The beaches are all accessible and beautiful. The water is clear, green and clean.
The villages are just delightful and everyone seems to be getting about on a bike.
We decided we would spend the rest of the week on the island as it is such a relaxing place to be. The Ile de Re is famous for its salt and the industry is still going strong today.
The island is also home to many migrating birds with near perfect conditions for them. We were amused to see the town at Ars en Re has been Yarn bombed as nearly every pole and post was covered in colourful knitting!
We were able to catch the France match of Euro 2016 at the next door campsite on Wednesday night.
On Thursday we drove the ten miles to park up at an Aire at Le Bois Plage en Re which is another pretty little town on the southern side of the island. The aire is adjacent to a campsite and right behind the beach. We went for another tootle on the bikes over to the fortified town of St. Martin de Re. The weather was perfect and the town is just superb.

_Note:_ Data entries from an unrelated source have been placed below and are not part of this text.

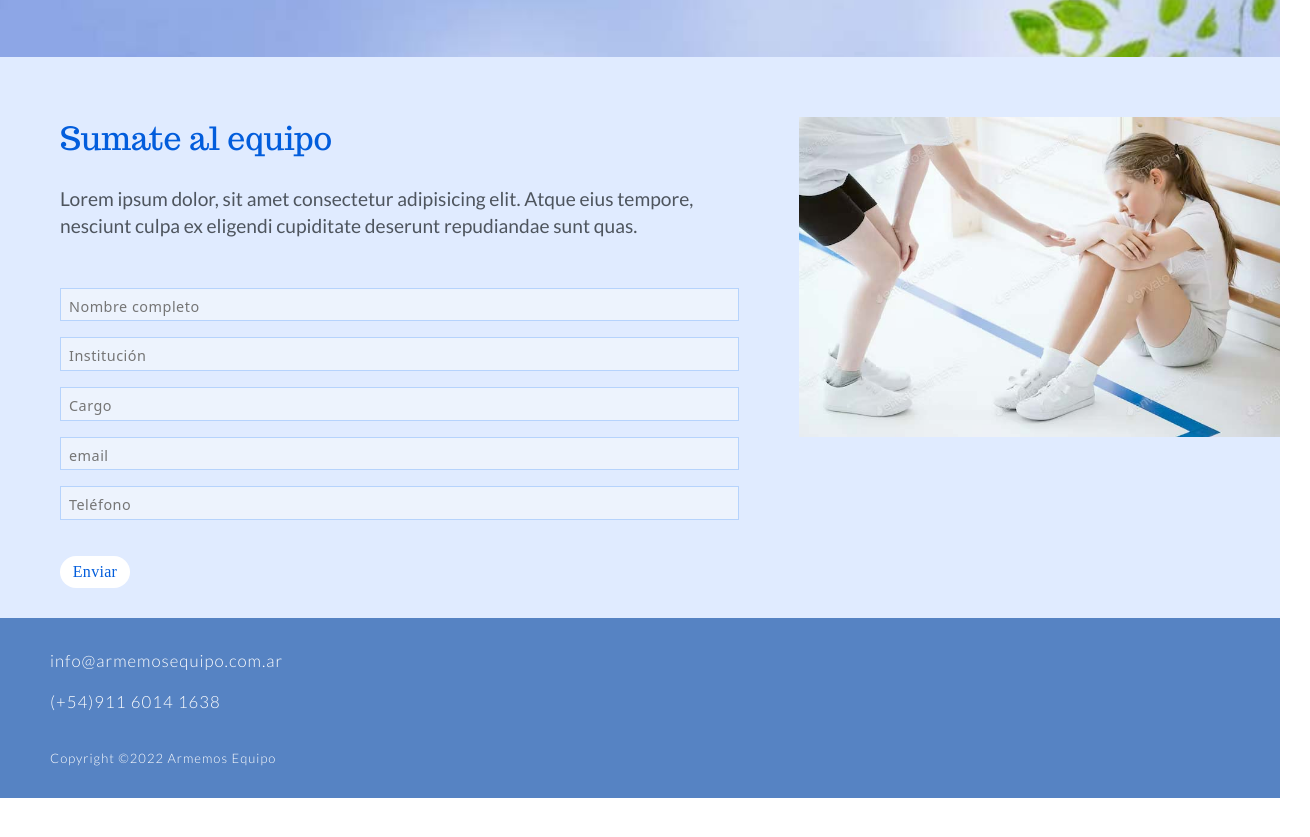
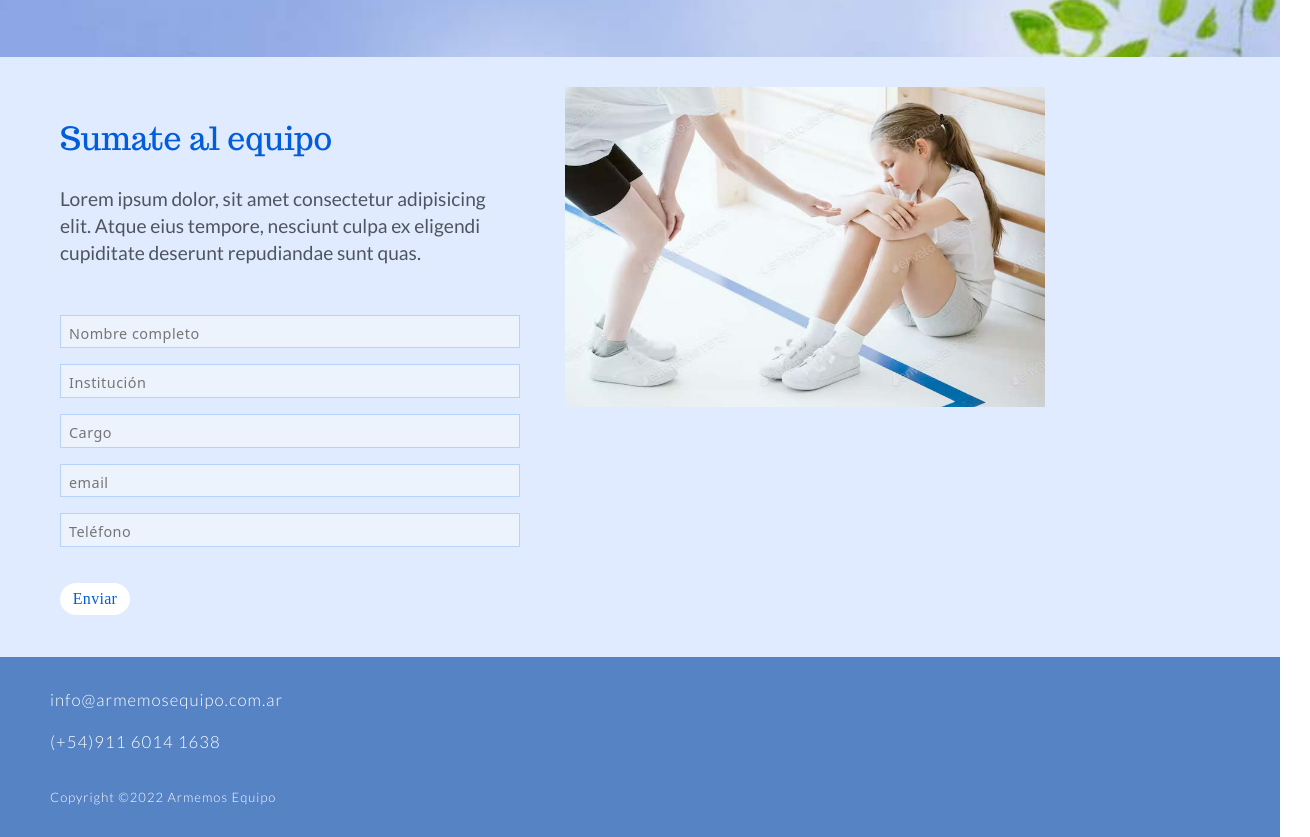
Before and after one commit to carolingien49/desarrollo_web, a plain HTML site: page index.html in a window 1280 px wide. Shown: the part 2671-3508 px from the top of the page, 1310 px wide, since content can reach past the window. Before the commit the page ends 3469 px from the top, so only its background shows below. Drawn offline with nearby package versions, Linux system fonts and the light colour scheme.

Commit message:
sumate cambio a grid

```diff
--- a/css/style.css
+++ b/css/style.css
@@ -291,10 +291,15 @@ a {
   background-color: #e0ebff;
   width: 100vw;
   padding: 30px;
-  display: flex;
-  flex-direction: row;
-  justify-content: space-evenly;
-  gap: 30px;
+  display: grid;
+  grid-template-areas:
+  "title . ."
+  "paragraph foto_nena ."
+  "form foto_nena .";
+  grid-template-rows: 1fr 1fr 2fr;
+  grid-template-columns: 1.5fr 1.5fr 0.5fr;
+  gap: 0px 45px;
+  height: 600px;
 }
 .sumate__wrapper {
   display: flex;
@@ -307,6 +312,7 @@ a {
   font-size: 2rem;
   font-family: "Trocchi";
   padding: 2rem 0 1.3rem;
+  grid-area: title;
 }
 .sumate__wrapper-paragraph {
   color: #4e555e;
@@ -316,10 +322,12 @@ a {
   font-weight: 400;
   line-height: 1.4;
   padding-bottom: 2rem;
-  width: 100%;
+  width: 460px;
+  grid-area: paragraph;
 }
 .sumate__formulario {
   color: #4e555e;
+  grid-area: form;
 }
 .sumate__formulario-input {
   margin-bottom: 16px;
@@ -333,7 +341,7 @@ a {
   padding-bottom: 3px;
   color: #02275e;
   background-color: #edf3fd;
-  width: 100%;
+  width: 460px;
 }
 .sumate__formulario-btn {
   background-color: white;
@@ -349,8 +357,8 @@ a {
 }
 .sumate img {
   width: 100%;
-  margin: 30px;
   overflow: hidden;
+  grid-area: foto_nena;
 }
 /* Fin SUMATE */
 /* Estilo FOOTER */
```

We spent a leisurely couple of hours mooching about soaking up the atmosphere. On returning to the van we had another look at the beach and the surf looked inviting enough to go in. Tim wasn’t convinced – it has to be perfect sunshine and clean, green two foot surf for him to break out his wetsuit so I went in by myself, Billy no mates style. We decided not to bring our bodyboards on the trip as we felt they take up too much valuable room in the van but I did bring my flippers and a little hand paddle thingy that I bought about 10 years ago. It’s enough to surf with and doesn’t eat up much room.
The kitesurfers were out in force – there must be a beach for every wind direction on the island.
We finally found some Ile de Re donkeys on Friday just outside St Martin de Re. They were free range in the city ramparts but had an electric fence around them so we weren’t able to get up too close but I managed a few pictures of them.
Some of them look more like highland cattle than donkeys and a few looked like they could do with a good brush and furcut.
How can anyone not love a donkey???
We’ve spent six days on the Ile de Re having a fantastic time enjoying the relaxed pace of life here.
We’ve cycled the length and breadth of the island so it’s now time to move on to the next chapter of the journey. We’re heading inland again to the Deux Sevres region of the Poitou-Charentes about 100kms from La Rochelle for our next Helpx assignment. This one will be back to working on a small holding with animals – dogs, cats, horses and three donkeys.